Jaume Folch, Ignacio Pedrós, Iván Patraca, Nohora Martínez, Francesc Sureda and Antoni Camins Pages 6739 - 6748 ( 10 )
The more common sporadic form of Alzheimer disease (SAD) and the metabolic syndrome are two highly prevalent pathological conditions of Western society due to incorrect diet, lifestyle, and vascular risk factors. Due to the increasing aging of populations, prevalence of AD in western industrialized countries will rise in the near future and, thus, new knowledge in the area of molecular biology and epigenetics will probably help to reverse the neurodegenerative process. Recent data have suggested metabolic syndrome as an independent risk factor for SAD. Furthermore, biological plausibility for this relationship has been framed within the metabolic cognitive syndrome concept, and some authors designed SAD as a brain diabetes or diabetes 3. Then, impaired signaling of insulin and from some adipokines involved in the so called adipoinsular axis, like leptin, ghrelin or amylin could give a metabolic basis to explain the origin and progression of SAD. Thus, dipokines like leptin, ghrelin and amylin, or their mimetic compounds, could contribuite to inhibit apoptosis and inflammation processes and, thus, generate protective responses in the nervous system.
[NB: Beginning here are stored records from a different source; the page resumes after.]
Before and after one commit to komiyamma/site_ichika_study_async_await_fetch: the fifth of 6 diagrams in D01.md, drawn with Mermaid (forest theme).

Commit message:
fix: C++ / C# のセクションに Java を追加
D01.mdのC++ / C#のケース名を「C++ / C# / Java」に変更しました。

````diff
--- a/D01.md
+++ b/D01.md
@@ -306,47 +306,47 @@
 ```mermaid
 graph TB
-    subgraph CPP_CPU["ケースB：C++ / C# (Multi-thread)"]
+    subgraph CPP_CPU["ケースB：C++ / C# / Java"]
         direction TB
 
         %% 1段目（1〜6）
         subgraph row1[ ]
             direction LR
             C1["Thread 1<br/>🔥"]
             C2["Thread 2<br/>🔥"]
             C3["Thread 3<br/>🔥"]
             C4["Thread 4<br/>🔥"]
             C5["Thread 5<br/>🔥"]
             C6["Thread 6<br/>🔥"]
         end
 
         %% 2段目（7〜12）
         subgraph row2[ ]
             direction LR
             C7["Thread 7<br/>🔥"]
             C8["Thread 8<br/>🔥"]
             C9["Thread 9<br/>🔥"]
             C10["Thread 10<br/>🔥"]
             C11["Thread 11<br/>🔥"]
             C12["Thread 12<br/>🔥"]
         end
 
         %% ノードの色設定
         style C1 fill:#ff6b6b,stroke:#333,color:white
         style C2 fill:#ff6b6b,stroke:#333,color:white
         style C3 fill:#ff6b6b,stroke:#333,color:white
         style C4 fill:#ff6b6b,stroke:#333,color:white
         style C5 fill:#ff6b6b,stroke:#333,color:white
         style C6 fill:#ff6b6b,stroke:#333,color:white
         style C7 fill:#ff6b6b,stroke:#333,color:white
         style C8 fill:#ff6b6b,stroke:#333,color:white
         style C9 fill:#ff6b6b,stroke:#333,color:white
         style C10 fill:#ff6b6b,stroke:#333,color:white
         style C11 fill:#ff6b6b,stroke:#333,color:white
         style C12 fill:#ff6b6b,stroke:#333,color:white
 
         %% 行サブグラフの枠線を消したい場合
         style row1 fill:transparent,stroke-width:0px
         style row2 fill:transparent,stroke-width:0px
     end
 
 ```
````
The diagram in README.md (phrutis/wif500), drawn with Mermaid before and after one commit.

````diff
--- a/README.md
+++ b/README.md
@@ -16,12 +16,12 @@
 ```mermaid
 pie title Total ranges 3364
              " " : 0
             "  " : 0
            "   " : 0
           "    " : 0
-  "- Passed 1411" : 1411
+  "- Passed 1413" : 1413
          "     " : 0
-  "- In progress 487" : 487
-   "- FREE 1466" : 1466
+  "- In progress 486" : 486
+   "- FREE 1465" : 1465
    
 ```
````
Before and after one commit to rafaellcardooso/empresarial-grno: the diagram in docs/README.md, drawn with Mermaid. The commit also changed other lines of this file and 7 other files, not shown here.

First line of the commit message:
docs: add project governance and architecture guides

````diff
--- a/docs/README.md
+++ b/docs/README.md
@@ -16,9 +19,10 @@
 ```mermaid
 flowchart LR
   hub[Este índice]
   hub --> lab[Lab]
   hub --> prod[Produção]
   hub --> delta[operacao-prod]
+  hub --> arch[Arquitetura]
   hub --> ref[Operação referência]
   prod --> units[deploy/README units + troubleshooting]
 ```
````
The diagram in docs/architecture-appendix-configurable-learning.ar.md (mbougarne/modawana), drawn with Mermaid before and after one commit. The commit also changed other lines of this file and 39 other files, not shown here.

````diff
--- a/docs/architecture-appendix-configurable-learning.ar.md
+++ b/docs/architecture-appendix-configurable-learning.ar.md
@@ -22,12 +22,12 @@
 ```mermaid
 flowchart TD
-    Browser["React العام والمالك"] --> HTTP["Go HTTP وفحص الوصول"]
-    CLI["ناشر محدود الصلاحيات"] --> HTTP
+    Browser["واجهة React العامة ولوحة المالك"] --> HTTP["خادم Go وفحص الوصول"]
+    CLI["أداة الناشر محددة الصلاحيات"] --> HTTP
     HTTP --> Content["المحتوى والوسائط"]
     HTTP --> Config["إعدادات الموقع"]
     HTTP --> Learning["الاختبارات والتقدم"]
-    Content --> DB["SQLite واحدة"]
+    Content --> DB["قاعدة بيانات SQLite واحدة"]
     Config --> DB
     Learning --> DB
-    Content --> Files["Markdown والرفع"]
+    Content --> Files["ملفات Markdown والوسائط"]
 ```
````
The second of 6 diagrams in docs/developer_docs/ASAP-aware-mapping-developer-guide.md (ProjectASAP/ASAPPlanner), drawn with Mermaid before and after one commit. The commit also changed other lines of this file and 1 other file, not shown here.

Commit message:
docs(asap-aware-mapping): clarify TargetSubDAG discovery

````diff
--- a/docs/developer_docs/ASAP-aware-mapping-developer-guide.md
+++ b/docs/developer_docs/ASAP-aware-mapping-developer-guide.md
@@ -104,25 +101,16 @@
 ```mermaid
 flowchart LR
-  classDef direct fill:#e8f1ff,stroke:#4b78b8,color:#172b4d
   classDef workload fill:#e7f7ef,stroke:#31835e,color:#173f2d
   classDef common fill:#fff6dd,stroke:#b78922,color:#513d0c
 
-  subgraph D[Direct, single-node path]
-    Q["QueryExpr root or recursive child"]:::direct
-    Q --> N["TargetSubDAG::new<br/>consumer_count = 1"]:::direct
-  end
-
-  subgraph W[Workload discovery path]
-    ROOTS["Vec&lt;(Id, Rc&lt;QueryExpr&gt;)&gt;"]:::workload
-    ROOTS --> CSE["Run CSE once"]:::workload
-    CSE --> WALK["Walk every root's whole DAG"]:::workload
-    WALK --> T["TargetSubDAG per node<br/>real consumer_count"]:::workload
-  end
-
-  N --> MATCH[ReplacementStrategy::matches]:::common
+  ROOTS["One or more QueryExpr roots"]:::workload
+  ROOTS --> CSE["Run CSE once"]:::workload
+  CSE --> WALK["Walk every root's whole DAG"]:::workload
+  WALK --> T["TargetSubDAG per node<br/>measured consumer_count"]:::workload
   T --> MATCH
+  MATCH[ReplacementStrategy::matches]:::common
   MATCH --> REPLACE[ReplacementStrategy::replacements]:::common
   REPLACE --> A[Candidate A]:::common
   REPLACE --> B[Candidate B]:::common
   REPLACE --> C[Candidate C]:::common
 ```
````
Moreover, these adipokines might promote the activation of a cognitive process which may retard or even partially reverse selected aspects of Alzheimer’s disease or ageing memory loss.
Sporadic Alzheimer disease, adipokines, leptin, ghrelin, amylin, prolactin
Unitats de Bioquímica i Farmacologia, Facultat de Medicina i Ciències de la Salut, Centro de Investigación Biomédica en Red de Enfermedades Neurodegenerativas (CIBERNED), Universitat Rovira i Virgili, C./ St. Llorenç 21 43201 Reus (Tarragona), Spain